Abram ended up fighting both in the north of the salient, near the town or Orel (pronounced Ariol, with emphasis on the 'o') and in the south near Belgorod, at the battle he is describing, a huge clash of tanks near the village of Prokhorovka. 


"The tanks were so loud. It was frightening."


Prokhorovka was perhaps the overall battle's most iconic moment, as unfair as that is to all the other desperate clashes along the hundreds of kilometres of front where the Germans tried to punch through three main Soviet defence lines. They nearly succeeded in the south of the bulge, and Prokhorovka was a last attempt to break through the the third line of defence, which would have threatened to unravel the entire Soviet defence.
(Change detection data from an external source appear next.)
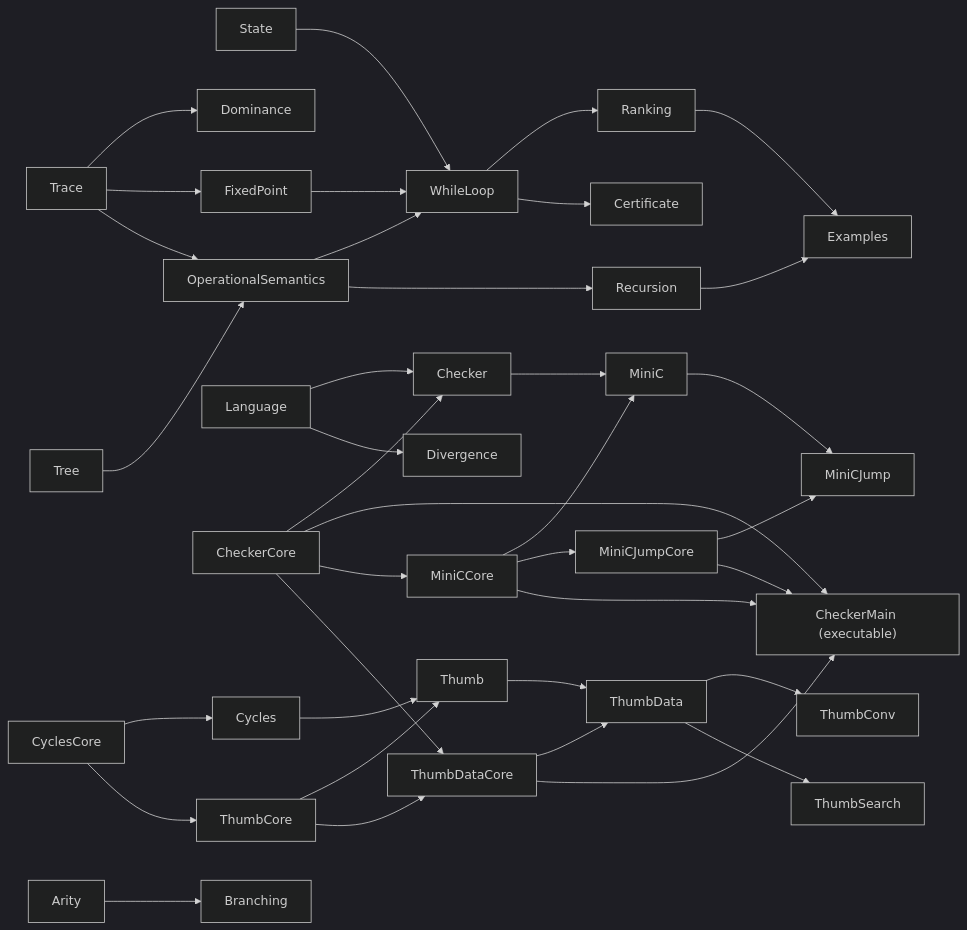
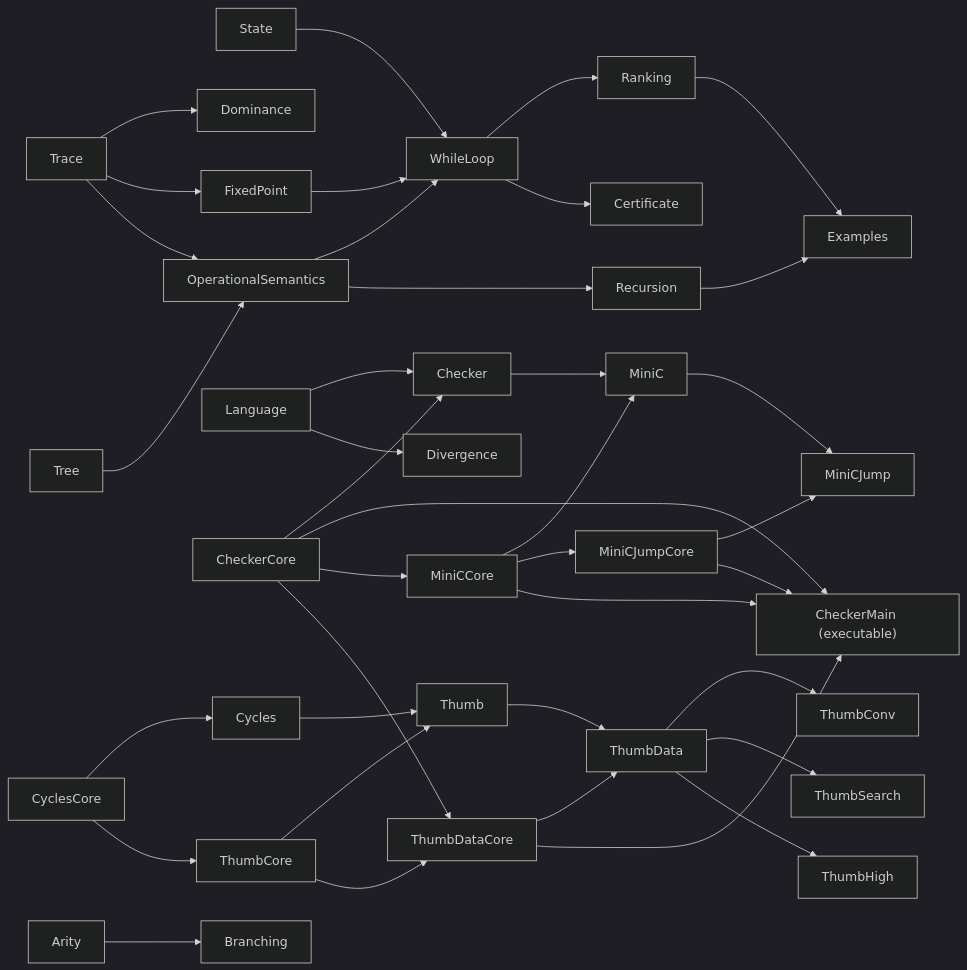
Before and after one commit to ldallolio/crosscheck: the diagram in docs/guide/07-lean.md, drawn with Mermaid (dark theme). The commit also changed other lines of this file and 21 other files, not shown here.

````diff
--- a/docs/guide/07-lean.md
+++ b/docs/guide/07-lean.md
@@ -83,39 +83,40 @@
 ```mermaid
 flowchart LR
   State --> WhileLoop
   Trace --> Dominance
   Trace --> FixedPoint
   Trace --> OperationalSemantics
   Tree --> OperationalSemantics
   FixedPoint --> WhileLoop
   OperationalSemantics --> WhileLoop
   OperationalSemantics --> Recursion
   WhileLoop --> Ranking
   WhileLoop --> Certificate
   Ranking --> Examples
   Recursion --> Examples
   Language --> Checker
   CheckerCore --> Checker
   CheckerCore --> CheckerMain["CheckerMain (executable)"]
   CheckerCore --> MiniCCore
   MiniCCore --> MiniC
   Checker --> MiniC
   MiniCCore --> MiniCJumpCore
   MiniCJumpCore --> MiniCJump
   MiniC --> MiniCJump
   MiniCJumpCore --> CheckerMain
   MiniCCore --> CheckerMain
   CyclesCore --> Cycles
   CyclesCore --> ThumbCore
   ThumbCore --> Thumb
   Cycles --> Thumb
   ThumbCore --> ThumbDataCore
   CheckerCore --> ThumbDataCore
   Thumb --> ThumbData
   ThumbDataCore --> ThumbData
   ThumbDataCore --> CheckerMain
   ThumbData --> ThumbConv
   ThumbData --> ThumbSearch
+  ThumbData --> ThumbHigh
   Arity --> Branching
   Language --> Divergence
 ```
````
But the Soviets weren't sitting back passively at this point either. They wanted to blunt and destroy the German spearheads.


Living history re-enactors try to give a taste of what life was like inside a military camp of the time.



The result was one of history's largest tank battles across this rich, gently lilting landscape of farmland, woodland, small rivers and streams. German and Soviet formations, with tanks, infantry and artillery crashed headlong into each other. The was little manoeuvre, little finesse could be added by the generals. It was a furious, desperate slogging match under a 30 degree summer sun. German tanks, especially the heavy 'tiger', could shoot further and more accurately than Soviet tanks, so the Red Army crews drove fast and up close to the Germans to negate their advantage. But the result was a maelstrom of clashing metal as Abram witnessed.


"One tank would ram into another. Everything burned. The tanks burned, the ground burned. I couldn't imagine any living thing being able to stand it."


Ninety year old Ivan Shevtsov. "It was very frightening.... all I could think about was survival."



For eight hours the battle raged. Infantry tried to hold trenches as artillery shells rained down and aircraft battled in the skies and strafed them from above. Ivan Shevtsov, also now ninety years old, was fighting for his life in the Kursk salient. He has hit twice by shrapnel, once is his leg and once in his liver.


" It was very frightening and by the end of the battle all I could think about was survival."


The result was a tactical victory for the Germans who destroyed more Soviet tanks and killed more men. But neither side achieved what they had wanted, both withdrawing from the battlefield. The Soviets however could more easily replace their losses, not that that made it any easier for Red Army soldiers like Abram to cope.


"Of 45 of my comrades who had been around me 7 of us were left alive. When we emerged from our trench you couldn't find a patch of earth to sit down on. The ground was littered with bodies, covered with them. One officer who you would expect to be a hard man, when he saw how many young men were dead, he wept such tears."


The Germans began to lose ground soon afterwards. The Red Army had finally managed to beat them on their own terms, blunting and then reversing a major German summer offensive. For the rest of the war the initiative would remain with the Soviets. They would bleed and batter a route all the way to Berlin.


The memorial tower on the site of the battlefield at Prokhorovka.